**Instructions for the task:** Each entry below should appear again exactly as written, without pictures.

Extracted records
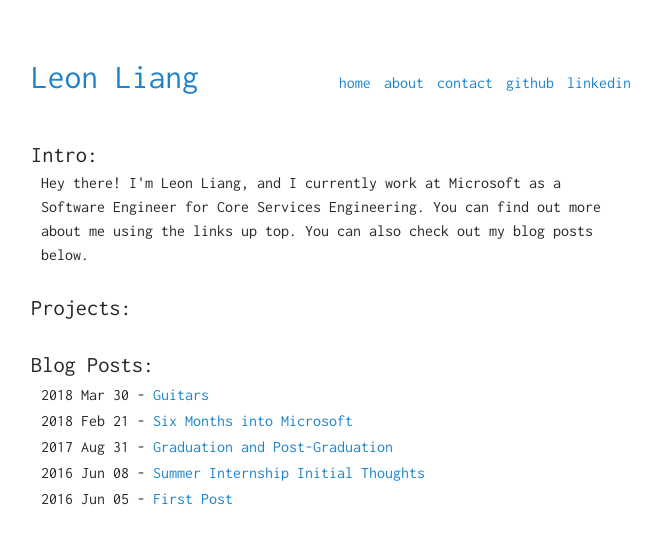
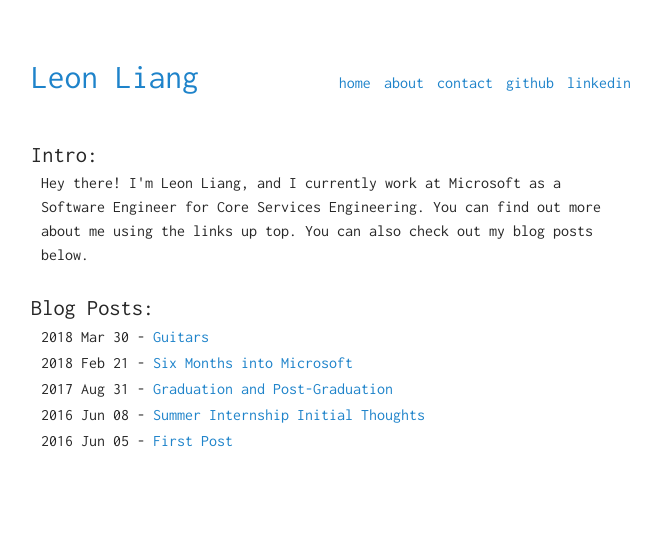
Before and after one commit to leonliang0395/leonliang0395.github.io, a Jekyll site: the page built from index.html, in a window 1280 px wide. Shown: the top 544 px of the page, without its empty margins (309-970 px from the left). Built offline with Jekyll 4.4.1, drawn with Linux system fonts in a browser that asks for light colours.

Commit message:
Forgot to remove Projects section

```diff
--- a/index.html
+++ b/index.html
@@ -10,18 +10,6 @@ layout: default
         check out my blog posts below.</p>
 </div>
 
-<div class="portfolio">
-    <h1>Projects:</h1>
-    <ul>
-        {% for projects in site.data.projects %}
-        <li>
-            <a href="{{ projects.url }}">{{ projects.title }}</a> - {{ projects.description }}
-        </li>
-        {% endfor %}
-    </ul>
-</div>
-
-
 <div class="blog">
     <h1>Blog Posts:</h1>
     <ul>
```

**Answer below:**
Before and after one commit to leonliang0395/leonliang0395.github.io, a Jekyll site: the page built from index.html, in a window 1280 px wide. Shown: the top 544 px of the page, without its empty margins (309-970 px from the left). Built offline with Jekyll 4.4.1, drawn with Linux system fonts in a browser that asks for light colours.

Commit message:
Forgot to remove Projects section

```diff
--- a/index.html
+++ b/index.html
@@ -10,18 +10,6 @@ layout: default
         check out my blog posts below.</p>
 </div>
 
-<div class="portfolio">
-    <h1>Projects:</h1>
-    <ul>
-        {% for projects in site.data.projects %}
-        <li>
-            <a href="{{ projects.url }}">{{ projects.title }}</a> - {{ projects.description }}
-        </li>
-        {% endfor %}
-    </ul>
-</div>
-
-
 <div class="blog">
     <h1>Blog Posts:</h1>
     <ul>
```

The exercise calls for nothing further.